Inscribed on verso of mount, in pen and brown ink, with Richardson's pressmarks, "Zg. 66 / L. 68. / BB. 48. / Zk. / Lz. 50. r".; at lower center, in graphite, "22".

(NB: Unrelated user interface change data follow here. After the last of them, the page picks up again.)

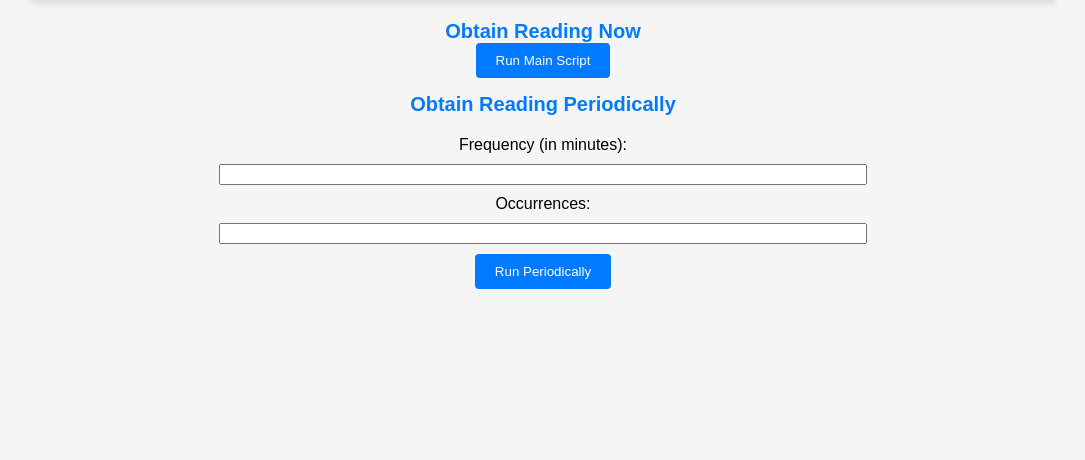
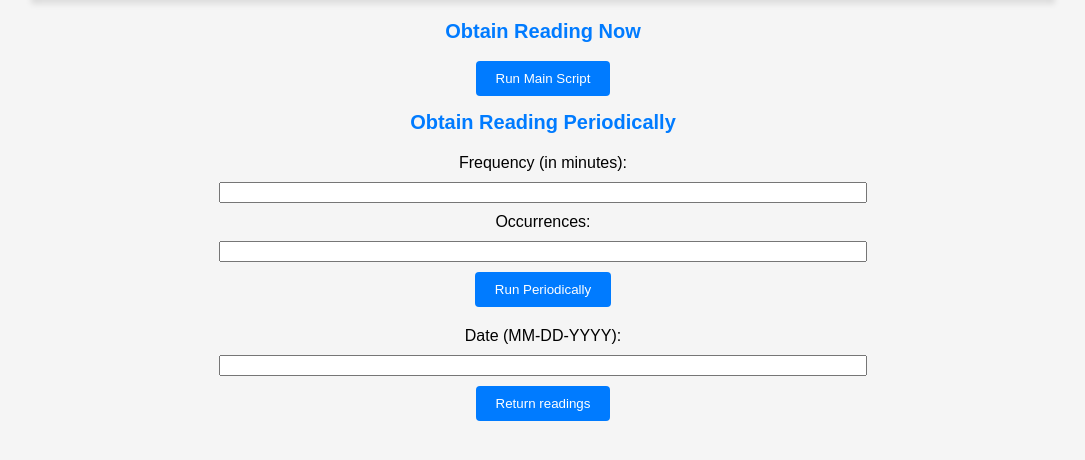
Before and after one commit to diegopimi/Wispeed, a Flask app: page / in a window 1280 px wide. Shown: the part 130-590 px from the top of the page, without its empty margins (97-1182 px from the left). Run offline with Flask 3, Linux system fonts and the light colour scheme; data that the repository does not hold is empty; some libraries are stand-ins or nearby versions.

Commit message:
Added filter and folder intended for future features.

```diff
--- a/app.py
+++ b/app.py
@@ -1,7 +1,7 @@
 from flask import Flask, render_template, redirect, request, url_for
 from flask_pymongo import PyMongo
 import subprocess
-from functionalities import periodic_reading
+from functionalities import periodic_reading, returnReading
 
 app = Flask(__name__)
 app.config['MONGO_URI'] = 'mongodb://localhost:27017/DBPimi'
@@ -30,5 +30,15 @@ def run_periodical():
         print("Error running periodic_reading.py:", e)
     return redirect(url_for('index'))
 
+@app.route('/return_dated', methods=['POST'])
+def return_dated():
+    try:
+        date = str(request.form['date'])          # Get date from the form
+        readings=returnReading(date)          # Call the periodic_reading function with the values
+        return render_template('index.html', data=readings)
+    except subprocess.CalledProcessError as e:
+        print("Error running request:", e)
+    return redirect(url_for('index'))
+
 if __name__ == '__main__':
     app.run(debug=True)
--- a/functionalities.py
+++ b/functionalities.py
@@ -52,3 +52,6 @@ def periodic_reading(frequency, max):
         main_func()                               # Call the main_func function
         time.sleep(frequency*seconds_to_minutes)  # Convert frequency to minutes
         counter += 1
+
+def returnReading(date):
+    return crudFunc.returnReading(date)
--- a/templates/index.html
+++ b/templates/index.html
@@ -28,6 +28,7 @@
         </tbody>
     </table>
     <h2 class="subheaders">Obtain Reading Now</h2>
+    <br>
     <form action="{{ url_for('run_main') }}" method="post">
         <button type="submit" class="button">Run Main Script</button>
     </form>
@@ -45,5 +46,15 @@
             <button type="submit" class="button">Run Periodically</button>
         </form>
     </div>
+    <div class="form-container">
+        <form action="{{ url_for('return_dated') }}" method="post">
+            <div>
+                <label for="date">Date (MM-DD-YYYY):</label>
+                <input type="text" id="date" name="date">
+                <button type="submit" class="button">Return readings</button>
+            </div>
+        </form>
+    <br>
+
 </body>
 </html>
```
Also changed, not shown: crudFunc.py (+7 -0 lines), WiGraph/plot.py (added).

Both studies are after antique sculptures once on the Capitoline hill in Rome. The reclining figure in the foreground representing the river Nile was moved from the Piazza del Quirinale to the Capitoline hill in 1517, subsequently restored and finally placed in its present location in front of the left-hand steps leading up to the Palazzo del Senato in the period 1565 to 1568.1 At the time when the drawing was made it would have been near the Via Corneliorum still on the Quirinal and was thought to represent Bacchus. The head of the horse copied from one of the Dioscuri or Horse Tamers, two well-known antique sculptural groups also in the Piazza del Quirinale; the figure of the man holding him is barely visible since it exists only in the metalpoint underdrawing and not in pen and ink.2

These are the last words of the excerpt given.